### Data in this exercise ###
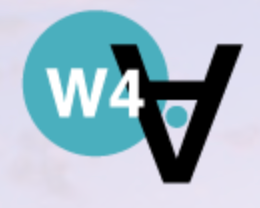
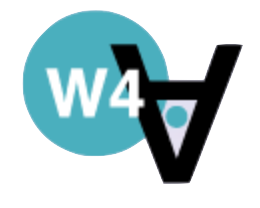
news

diff --git a/src/components/News.js b/src/components/News.js
@@ -23,37 +23,37 @@ const newsItems = [
     {
         id: 1,
         date: 'April 29, 2025',
-        icon: 'W',
+        image: 'w4a25', // Image filename in public/News folder
         color: '#2196f3', // blue
         bgColor: '#e3f2fd', // light blue
         headline: 'Best Paper - Web4All 2025',
-        description: 'Our Paper “Adapting Online Customer Reviews for Blind Users: A Case Study of Restaurant Reviews” received a  🏆 Best Paper Award at Web4All 2025!',
+        description: 'Our Paper "Adapting Online Customer Reviews for Blind Users: A Case Study of Restaurant Reviews" received a  🏆 Best Paper Award at Web4All 2025!',
         link: 'https://www.w4a.info/2025/awards/'
     },
-    // {
-    //     id: 2,
-    //     date: 'March 22, 2025',
-    //     icon: 'J',
-    //     color: '#1976d2', // darker blue
-    //     bgColor: '#e8f4f8', // very light blue
-    //     headline: 'Journal article published in ACM Transactions on Accessible Computing',
-    //     description: 'Our work on intelligent screen readers for dynamic content has been published in the ACM Transactions on Accessible Computing.',
-    //     link: 'https://example.com/paper2'
-    // },
-    // {
-    //     id: 3,
-    //     date: 'February 15, 2025',
-    //     icon: 'A',
-    //     color: '#00bcd4', // teal
-    //     bgColor: '#e0f7fa', // light teal
-    //     headline: 'Awarded NSF Grant for Research on AI-Enhanced Accessibility',
-    //     description: 'Our lab has received a $500,000 NSF grant to explore applications of generative AI for making digital content more accessible.',
-    //     link: 'https://example.com/grant'
-    // },
+    {
+        id: 2,
+        date: 'March 26, 2025',
+        image: 'cscw25', // Image filename in public/News folder
+        color: '#1976d2', // darker blue
+        bgColor: '#e8f4f8', // very light blue
+        headline: 'Paper Accepted - ACM CSCW 2025',
+        description: 'Our paper, "Insights in Adaptation: Examining Self-reflection Strategies of Job Seekers with Visual Impairments in India," has been accepted for presentation at the ACM CSCW Conference.',
+        link: 'https://example.com/paper2'
+    },
+    {
+        id: 3,
+        date: 'January 20, 2025',
+        image: 'odu', // Image filename in public/News folder
+        color: '#00bcd4', // teal
+        bgColor: '#e0f7fa', // light teal
+        headline: 'Awarded Dr. Hussein Abdel-Wahab Memorial Graduate Fellowship',
+        description: 'Honored to receive ODU’s Dr. Hussein Abdel-Wahab Memorial Graduate Fellowship, celebrating his pioneering CS legacy and supporting my continued research excellence.',
+        link: 'https://www.odu.edu/computer-science/scholarships/wahab'
+    },
     // {
     //     id: 4,
     //     date: 'January 8, 2025',
-    //     icon: 'W',
+    //     image: 'w4a25', // Image filename in public/News folder
     //     color: '#ff9800', // orange
     //     bgColor: '#fff3e0', // light orange
     //     headline: 'Workshop on Inclusive Computing at CHI 2025',
@@ -63,7 +63,7 @@ const newsItems = [
     // {
     //     id: 5,
     //     date: 'November 30, 2024',
-    //     icon: 'A',
+    //     image: 'w4a25', // Image filename in public/News folder
     //     color: '#e91e63', // pink
     //     bgColor: '#fce4ec', // light pink
     //     headline: 'Best Paper Award at ICMI 2024',
@@ -72,36 +72,31 @@ const newsItems = [
     // }
 ];
 
-// Logo/Icon component
-const NewsIcon = ({ letter, color, size = 4 }) => {
+// Image component with improved handling
+const NewsImage = ({ imageName, alt, size = 56 }) => {
     return (
         <Box
+            component="img"
+            src={`/News/${imageName}.png`}
+            alt={alt || `Icon for ${imageName}`}
             sx={{
                 width: size,
                 height: size,
-                backgroundColor: color,
                 borderRadius: '4px',
-                display: 'flex',
-                justifyContent: 'center',
-                alignItems: 'center',
-                color: 'white',
-                fontWeight: 'bold',
-                fontSize: size / 2
+                objectFit: 'contain', // Changed from 'cover' to 'contain' to prevent cropping
+                maxWidth: '100%',
+                maxHeight: '100%'
             }}
-        >
-            {letter}
-        </Box>
+        />
     );
 };
-
 // News Item Card
 const NewsCard = ({ item }) => {
     return (
         <Card
             sx={{
                 width: { xs: 280, sm: 320, md: 360 },
-                height: '100%',
-                maxHeight: 400,
+                height: 340, // Keep fixed height
                 borderRadius: '12px',
                 overflow: 'hidden',
                 transition: 'transform 0.2s ease-in-out, box-shadow 0.2s ease-in-out',
@@ -118,8 +113,28 @@ const NewsCard = ({ item }) => {
             elevation={1}
         >
             <CardContent sx={{ p: 3, flexGrow: 1, display: 'flex', flexDirection: 'column' }}>
-                <Box sx={{ display: 'flex', justifyContent: 'space-between', alignItems: 'flex-start', mb: 2 }}>
-                    <NewsIcon letter={item.icon} color={item.color} size={56} />
+                {/* Image and date section - Fixed height with proper image container */}
+                <Box sx={{
+                    display: 'flex',
+                    justifyContent: 'space-between',
+                    alignItems: 'flex-start',
+                    mb: 2,
+                    height: 56 // Fixed height for this section
+                }}>
+                    <Box sx={{
+                        width: 56,
+                        height: 56,
+                        display: 'flex',
+                        alignItems: 'center',
+                        justifyContent: 'center',
+                        overflow: 'visible' // Allow image to be fully visible
+                    }}>
+                        <NewsImage
+                            imageName={item.image}
+                            alt={`Icon for ${item.headline}`}
+                            size={56}
+                        />
+                    </Box>
 
                     <Typography
                         variant="body2"
@@ -148,27 +163,27 @@ const NewsCard = ({ item }) => {
                         overflow: 'hidden',
                         WebkitBoxOrient: 'vertical',
                         WebkitLineClamp: 2,
-                        minHeight: '3.2rem'
+                        height: '2.6em',
                     }}
                 >
                     {item.headline}
                 </Typography>
 
-                <Typography
-                    variant="body2"
-                    sx={{
-                        mb: 2,
-                        color: 'text.secondary',
-                        lineHeight: 1.6,
-                        display: '-webkit-box',
-                        overflow: 'hidden',
-                        WebkitBoxOrient: 'vertical',
-                        WebkitLineClamp: 3,
-                        flexGrow: 1
-                    }}
-                >
-                    {item.description}
-                </Typography>
+                <Box sx={{ height: 100, mb: 2, overflow: 'hidden' }}>
+                    <Typography
+                        variant="body2"
+                        sx={{
+                            color: 'text.secondary',
+                            lineHeight: 1.6,
+                            display: '-webkit-box',
+                            overflow: 'hidden',
+                            WebkitBoxOrient: 'vertical',
+                            WebkitLineClamp: 4,
+                        }}
+                    >
+                        {item.description}
+                    </Typography>
+                </Box>
 
                 <Link
                     href={item.link}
###
**Your instructions**
Starting with the first line of the data above, write out each line exactly up to and including the line that holds "bgColor: '#e3f2fd', // light blue". Pictures stay out.

**Expected answer**
news

diff --git a/src/components/News.js b/src/components/News.js
@@ -23,37 +23,37 @@ const newsItems = [
     {
         id: 1,
         date: 'April 29, 2025',
-        icon: 'W',
+        image: 'w4a25', // Image filename in public/News folder
         color: '#2196f3', // blue
         bgColor: '#e3f2fd', // light blue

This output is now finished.